It is arguable that the invention of textiles is the single most liberating step in human history. Previously people have had a choice only of going naked in warm regions or wearing rough and clumsy furs in colder climates. The most elementary of fabrics - felt - is probably the first to be developed for garments.

Felt is a fabric in which fibres of any kind are made to intermesh not by spinning and weaving, but by processes of heat, damp and pressure. Wool, hair and fur are the conventional ingredients of felt. It can also be made from strips of bark, to produce floor coverings of the kind which Palaeolithic man may have used.
 









Woollen felt is probably in use for garments at least 10,000 years ago, well before the first weaving of textiles. But felt has little lasting strength. Its fibres pull gradually apart.

For a fabric with greater resilience, a woven material is required. The yarn for this can be acquired from the wool of sheep or goat, from the fluff surrounding the seeds of cotton, from the fibre in the stems of flax, or from the thin threads excreted by the silk worm. Any of these substances can be twisted by hand to form a strong thread. But greater efficiency requires the spindle.
 






The crafts of settled life: from 8000 BC

With the beginning of the Neolithic Revolution, about 10,000 years ago, several of mankind's basic crafts emerge over a relatively short span of time.

Sun-dried bricks make possible the beginning of architecture. In textiles, the spindle evolves to transform the spinning of thread. Weaving is perhaps first practised in the making of baskets, but soon the loom is developed for weaving cloth. Pottery provides greatly improved facilities for the storing and cooking of food.
 








Bricks: from 8000 BC

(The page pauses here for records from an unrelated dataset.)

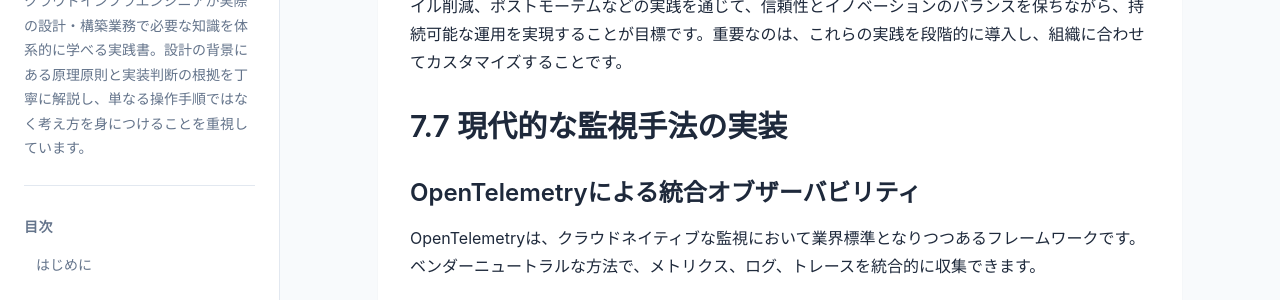
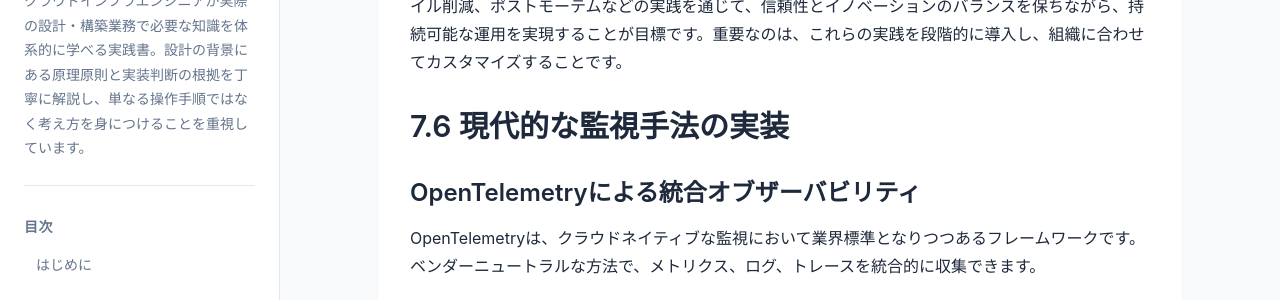
Before and after one commit to itdojp/cloud-infra-book, a Jekyll site: the page built from docs/chapter-chapter07/index.md, in a window 1280 px wide and 900 px high, scrolled down 24483 px. Shown: the part 152-452 px from the top of the window. Built offline with Jekyll 4.4.1, drawn with Linux system fonts in a browser that asks for light colours.

Commit message:
Fix section numbering in chapter 7 (#117)

```diff
--- a/docs/chapter-chapter07/index.md
+++ b/docs/chapter-chapter07/index.md
@@ -924,7 +924,7 @@ Site Reliability Engineering（SRE）は、Googleが提唱した運用へのア
 
 SREプラクティスの実践は、単なる手法の適用ではなく、組織文化の変革です。エラーバジェット、トイル削減、ポストモーテムなどの実践を通じて、信頼性とイノベーションのバランスを保ちながら、持続可能な運用を実現することが目標です。重要なのは、これらの実践を段階的に導入し、組織に合わせてカスタマイズすることです。
 
-## 7.7 現代的な監視手法の実装
+## 7.6 現代的な監視手法の実装
 
 ### OpenTelemetryによる統合オブザーバビリティ
 
```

An innovation in the neolithic period is the use of bricks. In their simplest form (still familiar today in many hot regions), bricks are shaped by pressing mud or clay into a mould. The damp blocks are then left to bake hard in the sun. Bricks of this kind are known in Jericho from about 8000 BC.

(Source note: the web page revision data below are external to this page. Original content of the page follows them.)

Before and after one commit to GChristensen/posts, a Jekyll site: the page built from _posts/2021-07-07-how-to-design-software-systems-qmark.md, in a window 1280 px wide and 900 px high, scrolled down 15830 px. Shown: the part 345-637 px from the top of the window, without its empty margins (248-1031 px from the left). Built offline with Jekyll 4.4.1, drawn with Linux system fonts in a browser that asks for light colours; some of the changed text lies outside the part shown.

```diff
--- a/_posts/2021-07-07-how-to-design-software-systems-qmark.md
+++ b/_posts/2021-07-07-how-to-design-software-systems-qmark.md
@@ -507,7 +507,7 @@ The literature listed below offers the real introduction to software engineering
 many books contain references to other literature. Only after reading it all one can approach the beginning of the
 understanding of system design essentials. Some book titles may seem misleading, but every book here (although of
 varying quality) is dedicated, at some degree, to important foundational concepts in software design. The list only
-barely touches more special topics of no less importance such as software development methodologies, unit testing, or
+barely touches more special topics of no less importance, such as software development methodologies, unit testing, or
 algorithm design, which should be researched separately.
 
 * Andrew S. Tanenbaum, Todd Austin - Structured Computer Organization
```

The more durable type of brick, baked in a kiln, is an offshoot of the potter's technology. Kiln bricks are widely used in the two earliest civilizations, in Mesopotamia and Egypt, often to provide the outer surface of walls on an inner core of sun-dried brick.
 








Spinning: from 8000 BC


The spindle develops naturally from the process of twisting fibres into a thread by hand. The spun thread must be stored, and the easiest way is to wind it onto a stick. This means that the stick is also attached to the unfinished thread (the fibres which are still being twisted). The stick must therefore twist with the fibres.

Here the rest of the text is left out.